nc wrong password

OK! So we have a server that’s listening for text-based input listening on port 30000/tcp and we need to submit the user’s current password to the server. I admit I was stuck on this for a while until my wife reminded me the previous instructions we got which told us that the password was stored in /etc/bandit_pass/bandit14 πŸ˜… So, to solve this we needed to pass the contents of that file to the server:

nc right passowrd

Level 15 -> Level 16

This level is very similar to the previous one, but you need to connect using SSL. Luckily, openssl has a handy utility just for that: s_client. Just run openssl s_client -connect localhost:30001 and paste the password and you’re good!

Level 16 -> Level 17

We need to find a specific server that’s listening on TLS between ports 31000 and 32000. Just running nmap localhost won’t do because nmap only scans some known ports and not the range we need. So we’ll have to use the -p flag to specify ports:


We got 2 servers. Let’s try to connect to them using SSL, just like the last stage: openssl s_client -connect localhost:31518. One of them only echoes what we send it, but the second one gives us a private key when we provide the password! All we need to do is copy the private key from the shell, exit the SSH session, create a local file on our computer (I called it bandit17.sshkey), paste our key into it, and login!

Oh wait…

ssh bad permissions

The ssh client chosses to ignores private key files which are too overly permissive. This is due to security concerns. We need to change the permissions to be only readable by us, or to 400, using chmod.

bandit 16 win

Level 17 -> Level 18

diff passwords.old passwords.new

Nothing to write up about, really :)

Level 18 -> Level 19

After logging in we get logged right out!

bashrc nonsense

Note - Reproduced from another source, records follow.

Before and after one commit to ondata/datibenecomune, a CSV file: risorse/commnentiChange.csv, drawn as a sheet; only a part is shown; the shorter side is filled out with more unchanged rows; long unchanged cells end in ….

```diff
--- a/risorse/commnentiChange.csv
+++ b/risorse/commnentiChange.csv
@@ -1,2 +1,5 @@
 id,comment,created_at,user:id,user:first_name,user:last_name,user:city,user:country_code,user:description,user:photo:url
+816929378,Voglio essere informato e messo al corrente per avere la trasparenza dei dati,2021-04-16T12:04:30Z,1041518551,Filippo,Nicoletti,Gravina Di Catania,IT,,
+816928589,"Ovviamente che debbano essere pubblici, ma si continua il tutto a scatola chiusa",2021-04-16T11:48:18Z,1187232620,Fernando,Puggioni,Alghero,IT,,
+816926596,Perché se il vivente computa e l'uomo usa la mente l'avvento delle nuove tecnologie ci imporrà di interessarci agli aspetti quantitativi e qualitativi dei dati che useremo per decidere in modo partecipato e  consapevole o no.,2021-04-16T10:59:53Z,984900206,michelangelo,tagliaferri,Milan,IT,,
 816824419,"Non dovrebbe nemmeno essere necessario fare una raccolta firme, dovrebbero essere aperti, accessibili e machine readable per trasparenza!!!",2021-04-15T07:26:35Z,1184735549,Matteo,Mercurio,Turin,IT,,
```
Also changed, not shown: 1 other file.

This is because of a modified .bashrc file which prints “Bye Bye” and kills the shell. We can’t read the files from the previous user (bandit18) since we don’t have permissions to do so. And bash opens up automatically since it’s the login shell.

However, instead of running an interactive session and therefore opening up the login shell, we can run a command directly from ssh:

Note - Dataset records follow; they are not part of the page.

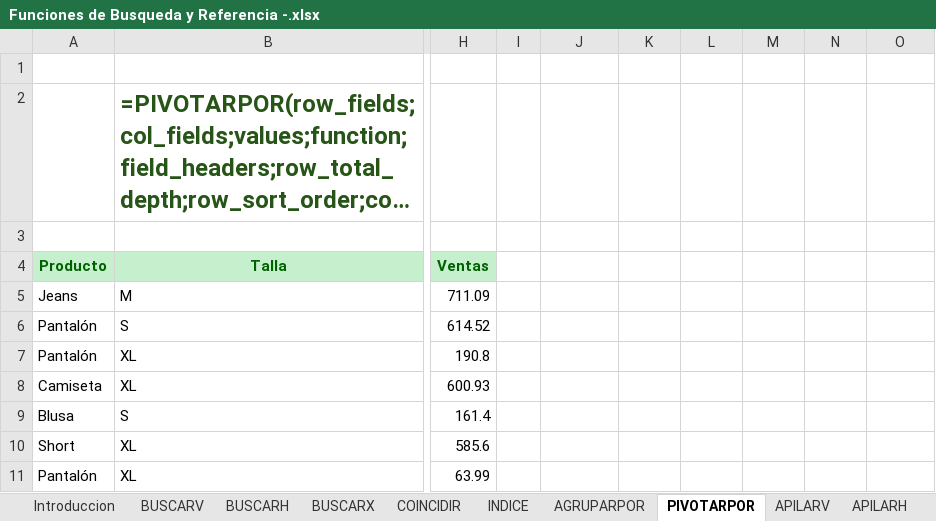
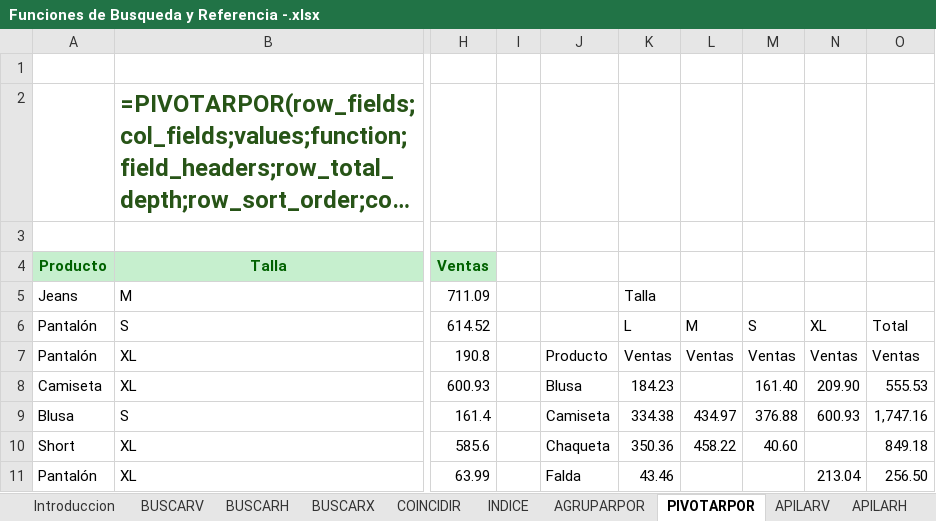
Before and after one commit to Nik-920/CursoExcelCamaraComercio, an Excel workbook: NivelIntermedio/Funciones de Busqueda y Referencia -.xlsx, sheet PIVOTARPOR, drawn as a sheet; only a part is shown, gaps mark what is left out; long unchanged cells end in …; values as stored, in another font and other column widths than the file's, no borders; the diff covers the shown part only; the diff names each change by its address in the sheet, - before the commit and + after, or states it on an @@ line.

Commit message:
feat: aprendizaje de funciones de búsqueda, referencia y manipulación de datos en Excel Aprendí y practiqué las funciones de búsqueda y referencia en Excel, incluyendo BUSCARV, BUSCARH, BUSCARX, COINCIDIR, ÍNDICE, así como funciones avanzadas para manipulación de datos como AGRUPARPOR, PIVOTARPOR, APILARV, APILARH y TRANSPONER. Completé ejercicios para reforzar el uso práctico de cada una de estas herramientas.

```diff
--- a/NivelIntermedio/Funciones de Busqueda y Referencia -.xlsx (sheet PIVOTARPOR)
+++ b/NivelIntermedio/Funciones de Busqueda y Referencia -.xlsx (sheet PIVOTARPOR)
-K5: (empty)
+K5: Talla
-K6: (empty)
+K6: L
-L6: (empty)
+L6: M
-M6: (empty)
+M6: S
-N6: (empty)
+N6: XL
-O6: (empty)
+O6: Total
-J7: (empty)
+J7: Producto
-K7: (empty)
+K7: Ventas
-L7: (empty)
+L7: Ventas
-M7: (empty)
+M7: Ventas
-N7: (empty)
+N7: Ventas
-O7: (empty)
+O7: Ventas
-J8: (empty)
+J8: Blusa
-K8: (empty)
+K8: 184.23
-M8: (empty)
+M8: 161.40
-N8: (empty)
+N8: 209.90
-O8: (empty)
+O8: 555.53
-J9: (empty)
+J9: Camiseta
-K9: (empty)
+K9: 334.38
-L9: (empty)
+L9: 434.97
-M9: (empty)
+M9: 376.88
-N9: (empty)
+N9: 600.93
-O9: (empty)
+O9: 1,747.16
-J10: (empty)
+J10: Chaqueta
-K10: (empty)
+K10: 350.36
-L10: (empty)
+L10: 458.22
-M10: (empty)
+M10: 40.60
-O10: (empty)
+O10: 849.18
-J11: (empty)
+J11: Falda
-K11: (empty)
+K11: 43.46
-N11: (empty)
+N11: 213.04
-O11: (empty)
+O11: 256.50
```
Also changed, not shown: 26 edited cells elsewhere in this sheet, sheet APILARV, sheet BUSCARV, sheet TRANSPONER, sheet COINCIDIR, sheet APILARH, sheet AGRUPARPOR, 3 more sheets, formulas that keep their value.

echo hello over ssh

So to win this stage, all we need to do is:

win bandit18

Level 19 -> Level 20

In this level we are presented with a suid binary. This is quite a difficult concept so let’s make sure we understand it. First off you need to understand Unix permissions. Luckily, @b0rk explains it in a very simple way:

unix permission by @b0rk

See that last panel? That’s the key for this stage. Let’s run ls -l and see what we get.

ls -l bandit 19

And let’s break it down according to what we’ve learned about permissions:

  • -rwsr-x--- This is divided into three parts:
    • rws means that the user can read, write and suid - execute and change the EUID during execution to the user as well. In case you missed it, EUID (which stands for Effective User ID) is what is actually checked when the Operating System checks a process for permissions.
    • r-x means that the group can read and execute the file.
    • --- means that everyone don’t have any access to this file.
  • bandit20 bandit19 - These are, in order, the user and the group.

Seems like we should have execution rights. Let’s run the file and see what we get!

run the suid

The SUID binary changed the EUID to bandit20, and then ran whichever command we told it to run. So let’s read the password file as bandit20.

win bandit19

Level 20 -> Level 21

This level combines a lot of our knowledge from previous stages. We need to set up a server which will listen on a port of our choosing and then use the SUID binary to connect to it. We can use nc -l -p 5656 (-l means listen and -p 5656 indicates which port we chose), like so:

Set up the server

Then, instead of transmitting “hello”, we will transmit the current password.

win bandit 20

Level 21 -> Level 22

In this level we learn about cron and the crontab files. So read about those here and then the level becomes quite easy.

The cronjob_bandit22 runs the /usr/bin/cronjob_bandit22.sh script every minute and after reboot as well. The script just saves the password in a temporary file and gives read permissions to everyone, so we read it and win!

crontab level

Level 22 and beyond

Well, we haven’t solved them yet. We’re going to sleep 😴 Be on the lookout for part 3!